Until now, that is.
Don’t let language be a hurdle in your business
Lean Manufacturing involves constant efforts to eliminate or reduce ‘muda’ (Japanese term defining waste or any activity that consumes resources without adding value) in design, manufacturing, distribution and customer service processes.
As an operational system, Lean Manufacturing maximizes added value, reduces essential support and eliminates waste in all processes throughout the value chain. Waste in this regard may include over-production, inventory tasks, waiting time, correction, transportation and over-processing.
In summary, the equation for Lean Management is: Increased profitability equals increasing prices or reducing costs. A big part of the cost is the turnaround time between an order being placed and when it is shipped.
What is your Manufacturing Lead Time from the placement of an order to shipping? What would you expect as the standard for your business? What do you foresee as a likely evolution for both you and your customers?
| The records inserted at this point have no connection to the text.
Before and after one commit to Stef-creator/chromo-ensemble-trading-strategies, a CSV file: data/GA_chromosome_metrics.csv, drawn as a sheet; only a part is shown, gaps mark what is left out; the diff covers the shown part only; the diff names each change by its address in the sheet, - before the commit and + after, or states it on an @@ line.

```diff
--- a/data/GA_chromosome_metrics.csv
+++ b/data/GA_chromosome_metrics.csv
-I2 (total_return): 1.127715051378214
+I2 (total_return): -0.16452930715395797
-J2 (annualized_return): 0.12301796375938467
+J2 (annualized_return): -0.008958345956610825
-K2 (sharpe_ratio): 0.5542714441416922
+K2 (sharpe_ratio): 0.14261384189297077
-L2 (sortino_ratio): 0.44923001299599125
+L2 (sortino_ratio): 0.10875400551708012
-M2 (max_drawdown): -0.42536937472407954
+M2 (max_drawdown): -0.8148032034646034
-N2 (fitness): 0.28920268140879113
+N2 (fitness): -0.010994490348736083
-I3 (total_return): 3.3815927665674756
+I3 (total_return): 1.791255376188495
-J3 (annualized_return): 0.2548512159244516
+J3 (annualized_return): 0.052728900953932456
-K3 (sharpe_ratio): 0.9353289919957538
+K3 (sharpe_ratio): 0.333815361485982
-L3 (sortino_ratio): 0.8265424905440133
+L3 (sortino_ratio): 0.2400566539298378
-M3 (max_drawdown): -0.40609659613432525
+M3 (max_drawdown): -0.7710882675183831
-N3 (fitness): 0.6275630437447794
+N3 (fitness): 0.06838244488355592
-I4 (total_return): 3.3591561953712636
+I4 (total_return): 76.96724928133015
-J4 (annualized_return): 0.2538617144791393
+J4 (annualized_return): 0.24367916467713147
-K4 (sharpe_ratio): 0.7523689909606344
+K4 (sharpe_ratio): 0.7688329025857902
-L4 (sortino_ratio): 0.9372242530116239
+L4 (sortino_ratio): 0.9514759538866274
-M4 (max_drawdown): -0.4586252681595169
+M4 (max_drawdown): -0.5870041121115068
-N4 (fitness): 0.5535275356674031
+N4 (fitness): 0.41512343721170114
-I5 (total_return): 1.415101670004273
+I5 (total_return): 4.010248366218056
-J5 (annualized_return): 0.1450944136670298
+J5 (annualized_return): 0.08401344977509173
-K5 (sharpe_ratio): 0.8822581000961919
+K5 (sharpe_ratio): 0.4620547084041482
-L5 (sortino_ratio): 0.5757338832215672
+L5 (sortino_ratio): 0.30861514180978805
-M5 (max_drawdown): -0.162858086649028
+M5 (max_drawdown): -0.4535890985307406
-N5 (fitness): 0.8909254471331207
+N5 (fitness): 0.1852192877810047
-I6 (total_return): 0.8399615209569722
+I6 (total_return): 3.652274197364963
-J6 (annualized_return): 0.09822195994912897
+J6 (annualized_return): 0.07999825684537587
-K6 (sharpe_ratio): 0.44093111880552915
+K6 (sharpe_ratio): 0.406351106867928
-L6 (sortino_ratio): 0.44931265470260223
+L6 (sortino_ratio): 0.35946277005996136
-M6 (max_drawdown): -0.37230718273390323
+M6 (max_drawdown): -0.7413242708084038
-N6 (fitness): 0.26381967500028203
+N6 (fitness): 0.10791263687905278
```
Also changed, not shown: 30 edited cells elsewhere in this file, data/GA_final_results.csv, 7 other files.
The world has become a global village: electronic commerce is truly international and must be standardized
The 2nd Logistics Information Standardization Forum held in Seoul, South Korea on September 2016, brought together a host of actors in an effort to standardize international logistics information as a key factor in improving logistic processes in business. The forum put forth the creation of an international consensus for a cooperation system on international logistics information.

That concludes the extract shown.